◆ WHAT IS NEEDED ◆
Take the entries that follow and write each one out exactly.

◆ Web page edit records ◆
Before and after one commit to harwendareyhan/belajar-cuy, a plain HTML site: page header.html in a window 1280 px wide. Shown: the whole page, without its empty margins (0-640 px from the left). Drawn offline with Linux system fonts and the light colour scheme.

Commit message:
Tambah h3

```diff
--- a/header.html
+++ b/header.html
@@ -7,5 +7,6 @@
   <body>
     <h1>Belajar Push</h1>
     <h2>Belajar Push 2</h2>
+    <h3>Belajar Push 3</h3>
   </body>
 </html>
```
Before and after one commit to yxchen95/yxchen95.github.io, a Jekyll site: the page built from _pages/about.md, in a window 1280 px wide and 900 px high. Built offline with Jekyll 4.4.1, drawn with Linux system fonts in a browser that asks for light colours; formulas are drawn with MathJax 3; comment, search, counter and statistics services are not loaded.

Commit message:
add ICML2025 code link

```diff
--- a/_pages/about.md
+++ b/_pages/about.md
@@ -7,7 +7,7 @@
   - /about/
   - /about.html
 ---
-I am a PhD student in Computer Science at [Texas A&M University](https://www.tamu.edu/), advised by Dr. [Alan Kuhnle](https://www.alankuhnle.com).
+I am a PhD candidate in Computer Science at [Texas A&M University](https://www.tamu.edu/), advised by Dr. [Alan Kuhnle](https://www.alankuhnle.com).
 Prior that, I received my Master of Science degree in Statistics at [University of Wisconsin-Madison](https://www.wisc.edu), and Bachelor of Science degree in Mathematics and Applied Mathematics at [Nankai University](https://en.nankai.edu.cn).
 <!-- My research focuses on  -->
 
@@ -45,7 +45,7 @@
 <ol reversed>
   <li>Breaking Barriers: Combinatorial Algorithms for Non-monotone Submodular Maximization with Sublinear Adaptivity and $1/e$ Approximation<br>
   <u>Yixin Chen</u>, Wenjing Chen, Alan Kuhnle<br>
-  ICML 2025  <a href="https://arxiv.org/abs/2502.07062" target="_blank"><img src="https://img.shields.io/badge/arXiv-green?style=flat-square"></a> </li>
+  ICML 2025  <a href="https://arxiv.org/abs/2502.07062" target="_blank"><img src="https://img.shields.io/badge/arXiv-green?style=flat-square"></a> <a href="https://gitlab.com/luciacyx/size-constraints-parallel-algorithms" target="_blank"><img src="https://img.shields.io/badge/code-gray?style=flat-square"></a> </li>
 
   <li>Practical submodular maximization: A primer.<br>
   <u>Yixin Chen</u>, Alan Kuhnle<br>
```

◆ YOUR SOLUTION ◆
Before and after one commit to harwendareyhan/belajar-cuy, a plain HTML site: page header.html in a window 1280 px wide. Shown: the whole page, without its empty margins (0-640 px from the left). Drawn offline with Linux system fonts and the light colour scheme.

Commit message:
Tambah h3

```diff
--- a/header.html
+++ b/header.html
@@ -7,5 +7,6 @@
   <body>
     <h1>Belajar Push</h1>
     <h2>Belajar Push 2</h2>
+    <h3>Belajar Push 3</h3>
   </body>
 </html>
```
Before and after one commit to yxchen95/yxchen95.github.io, a Jekyll site: the page built from _pages/about.md, in a window 1280 px wide and 900 px high. Built offline with Jekyll 4.4.1, drawn with Linux system fonts in a browser that asks for light colours; formulas are drawn with MathJax 3; comment, search, counter and statistics services are not loaded.

Commit message:
add ICML2025 code link

```diff
--- a/_pages/about.md
+++ b/_pages/about.md
@@ -7,7 +7,7 @@
   - /about/
   - /about.html
 ---
-I am a PhD student in Computer Science at [Texas A&M University](https://www.tamu.edu/), advised by Dr. [Alan Kuhnle](https://www.alankuhnle.com).
+I am a PhD candidate in Computer Science at [Texas A&M University](https://www.tamu.edu/), advised by Dr. [Alan Kuhnle](https://www.alankuhnle.com).
 Prior that, I received my Master of Science degree in Statistics at [University of Wisconsin-Madison](https://www.wisc.edu), and Bachelor of Science degree in Mathematics and Applied Mathematics at [Nankai University](https://en.nankai.edu.cn).
 <!-- My research focuses on  -->
 
@@ -45,7 +45,7 @@
 <ol reversed>
   <li>Breaking Barriers: Combinatorial Algorithms for Non-monotone Submodular Maximization with Sublinear Adaptivity and $1/e$ Approximation<br>
   <u>Yixin Chen</u>, Wenjing Chen, Alan Kuhnle<br>
-  ICML 2025  <a href="https://arxiv.org/abs/2502.07062" target="_blank"><img src="https://img.shields.io/badge/arXiv-green?style=flat-square"></a> </li>
+  ICML 2025  <a href="https://arxiv.org/abs/2502.07062" target="_blank"><img src="https://img.shields.io/badge/arXiv-green?style=flat-square"></a> <a href="https://gitlab.com/luciacyx/size-constraints-parallel-algorithms" target="_blank"><img src="https://img.shields.io/badge/code-gray?style=flat-square"></a> </li>
 
   <li>Practical submodular maximization: A primer.<br>
   <u>Yixin Chen</u>, Alan Kuhnle<br>
```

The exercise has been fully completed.